Apartment maintenance technicians have the information and ability to influence an owner or investor’s bottom line and resident comfort by consistently analyzing, recommending, implementing, and evaluating energy efficiency improvements in the buildings they maintain. Training is needed to help them understand the variety of available energy efficiency measures and how to evaluate their cost-effectiveness and benefits. This makes it more likely they will implement and maintain measures that impact energy usage and are otherwise beneficial to all stakeholders.
IREC worked with WinnResidential to offer energy efficiency training to more than 110 maintenance supervisors and maintenance technicians in New York State. The project was designed to demonstrate that arming apartment maintenance technicians with practical energy efficiency knowledge they can apply to their daily operations results in energy savings. WinnResidential and IREC are focused on best practices that can be sustained and replicated across apartment communities throughout the U.S.
This project built on micro-credentials and training previously designed by IREC in partnership with the National Apartment Association Education Institute.

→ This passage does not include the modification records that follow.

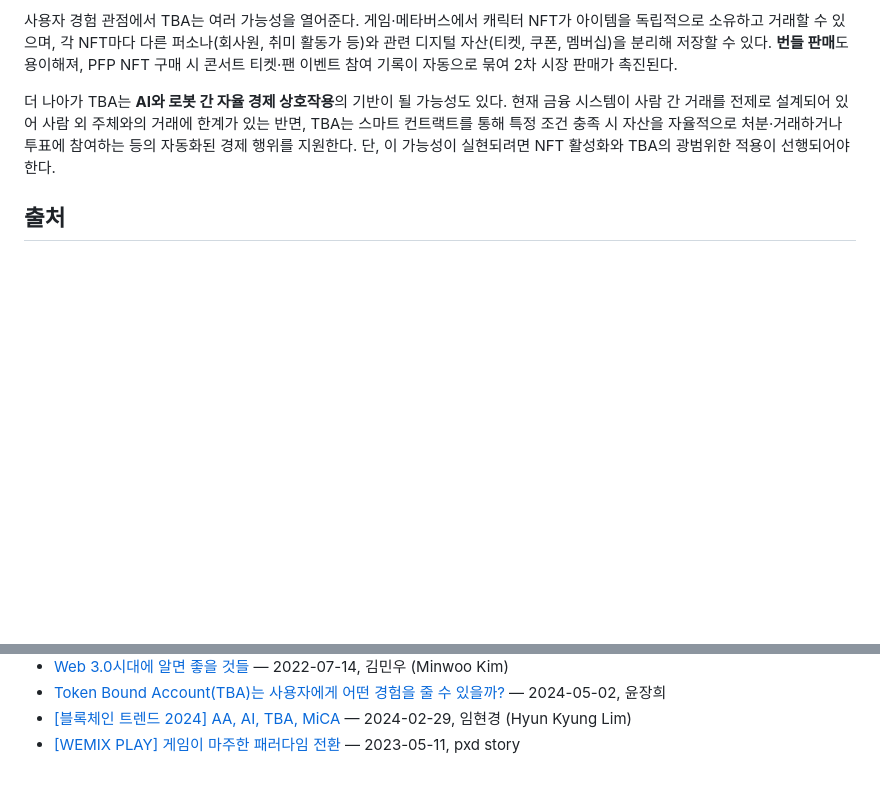
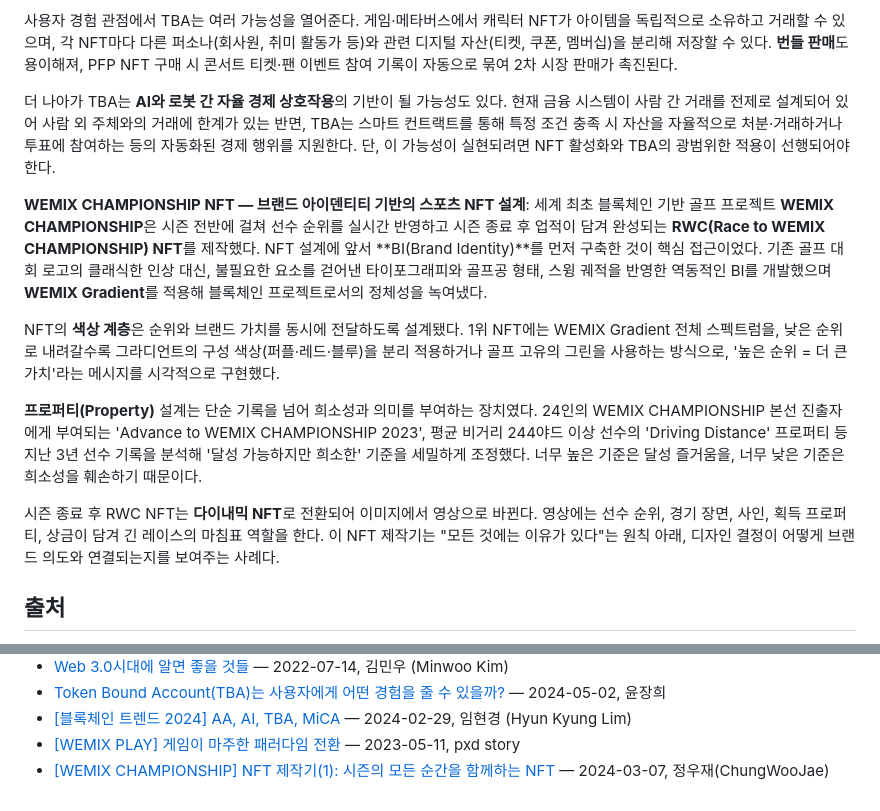
Before and after one commit to pxd-uxtech/pxd-blog-wiki, a Markdown page: wiki/concepts/블록체인-UX-웹3.md, 2 parts joined by grey strips. GitHub-like rendering; blank space fills up the shorter version.

```diff
--- a/wiki/concepts/블록체인-UX-웹3.md
+++ b/wiki/concepts/블록체인-UX-웹3.md
@@ -145,6 +145,14 @@ WEMIX PLAY는 게임의 본질적 과제도 직시한다. "게임이 재밌어
 
 더 나아가 TBA는 **AI와 로봇 간 자율 경제 상호작용**의 기반이 될 가능성도 있다. 현재 금융 시스템이 사람 간 거래를 전제로 설계되어 있어 사람 외 주체와의 거래에 한계가 있는 반면, TBA는 스마트 컨트랙트를 통해 특정 조건 충족 시 자산을 자율적으로 처분·거래하거나 투표에 참여하는 등의 자동화된 경제 행위를 지원한다. 단, 이 가능성이 실현되려면 NFT 활성화와 TBA의 광범위한 적용이 선행되어야 한다.
 
+**WEMIX CHAMPIONSHIP NFT — 브랜드 아이덴티티 기반의 스포츠 NFT 설계**: 세계 최초 블록체인 기반 골프 프로젝트 **WEMIX CHAMPIONSHIP**은 시즌 전반에 걸쳐 선수 순위를 실시간 반영하고 시즌 종료 후 업적이 담겨 완성되는 **RWC(Race to WEMIX CHAMPIONSHIP) NFT**를 제작했다. NFT 설계에 앞서 **BI(Brand Identity)**를 먼저 구축한 것이 핵심 접근이었다. 기존 골프 대회 로고의 클래식한 인상 대신, 불필요한 요소를 걷어낸 타이포그래피와 골프공 형태, 스윙 궤적을 반영한 역동적인 BI를 개발했으며 **WEMIX Gradient**를 적용해 블록체인 프로젝트로서의 정체성을 녹여냈다.
+
+NFT의 **색상 계층**은 순위와 브랜드 가치를 동시에 전달하도록 설계됐다. 1위 NFT에는 WEMIX Gradient 전체 스펙트럼을, 낮은 순위로 내려갈수록 그라디언트의 구성 색상(퍼플·레드·블루)을 분리 적용하거나 골프 고유의 그린을 사용하는 방식으로, '높은 순위 = 더 큰 가치'라는 메시지를 시각적으로 구현했다.
+
+**프로퍼티(Property)** 설계는 단순 기록을 넘어 희소성과 의미를 부여하는 장치였다. 24인의 WEMIX CHAMPIONSHIP 본선 진출자에게 부여되는 'Advance to WEMIX CHAMPIONSHIP 2023', 평균 비거리 244야드 이상 선수의 'Driving Distance' 프로퍼티 등 지난 3년 선수 기록을 분석해 '달성 가능하지만 희소한' 기준을 세밀하게 조정했다. 너무 높은 기준은 달성 즐거움을, 너무 낮은 기준은 희소성을 훼손하기 때문이다.
+
+시즌 종료 후 RWC NFT는 **다이내믹 NFT**로 전환되어 이미지에서 영상으로 바뀐다. 영상에는 선수 순위, 경기 장면, 사인, 획득 프로퍼티, 상금이 담겨 긴 레이스의 마침표 역할을 한다. 이 NFT 제작기는 "모든 것에는 이유가 있다"는 원칙 아래, 디자인 결정이 어떻게 브랜드 의도와 연결되는지를 보여주는 사례다.
+
 ## 출처
 - [스마트 콘트랙트(Smart Contract)](https://story.pxd.co.kr/1657) — doworld
 - [[웹3 여행자를 위한 안내서] 가스비(Gas Fees)](https://story.pxd.co.kr/1764) — 2024-04-22, 최은주_UX Writer
@@ -181,3 +189,4 @@ WEMIX PLAY는 게임의 본질적 과제도 직시한다. "게임이 재밌어
 - [Token Bound Account(TBA)는 사용자에게 어떤 경험을 줄 수 있을까?](https://story.pxd.co.kr/1765) — 2024-05-02, 윤장희
 - [[블록체인 트렌드 2024] AA, AI, TBA, MiCA](https://story.pxd.co.kr/1749) — 2024-02-29, 임현경 (Hyun Kyung Lim)
 - [[WEMIX PLAY] 게임이 마주한 패러다임 전환](https://story.pxd.co.kr/1692) — 2023-05-11, pxd story
+- [[WEMIX CHAMPIONSHIP] NFT 제작기(1): 시즌의 모든 순간을 함께하는 NFT](https://story.pxd.co.kr/1757) — 2024-03-07, 정우재(ChungWooJae)
```
Also changed, not shown: other parts of wiki/concepts/블록체인-UX-웹3.md (+2 -2 lines), wiki/log.md (+4 -0 lines).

This initiative is supported with funding from the New York State Energy Research and Development Authority.
“We feel this work is an important piece of the puzzle to reduce energy usage in multi-family buildings throughout the US.”Laure-Jeanne Davignon, IREC Vice President — Workforce Program
In many areas of the country, firefighters are becoming better prepared for emergencies where solar technology is present. They’re alleviating their safety concerns. They’re able to swiftly identify and shut down solar systems. They know where they can operate safely with a solar-energized system in play, as well as when they can or can’t employ rooftop ventilation.
IREC’s in-person and interactive online training courses are helping firefighters and other first responders become “solar smarter,” allowing them to feel confident and safe when responding to fires on PV-equipped structures — with a better understanding of the potential hazards.
Video-simulated environments allow first responders to practice the skills they’ve learned before they pull up to a PV-powered structure. Designed by experts from the solar industry and the fire service, the courses are taught by active career firefighters and supported by the International Association of Firefighters (IAFF) and the National Association of State Fire Marshals. To date, more than 7,000 firefighters have taken advantage of IREC’s online and live solar training.
Funding to establish this initiative came from the U.S. Department of Energy.
“Nobody wants first responders to wait for an emergency to learn the answers to important questions about solar technologies.”Larry Sherwood, IREC President and CEO
PV systems can be as straightforward as many of the electrical system code officials review or inspect, but the technology is advancing at lightning speed, with new related electrical codes and constantly evolving best practices. Keeping up is critical, as is improving the plan review process to help authorities having jurisdiction (AHJs) complete a solar plan review as effectively and efficiently as other plans.
Recognizing this urgent need, IREC and industry partners IAEI (International Association of Electrical Inspectors) and the International Code Council’s Solar Rating & Certification Corporation (ICC-SRCC) developed new in-person and online solar training for code officials.
IREC’s online learning website features video-based interactive solar training targeted specifically for code officials, focused on a comprehensive process to inspect five types of solar systems. IAEI, International Code Council, and NABCEP offer continuing education units.
“One of the things most valuable for a contractor is building confidence with an inspector so they feel you know and follow the applicable codes and standards.”Don Hughes, 20+ year code official with Santa Clara County, Calif.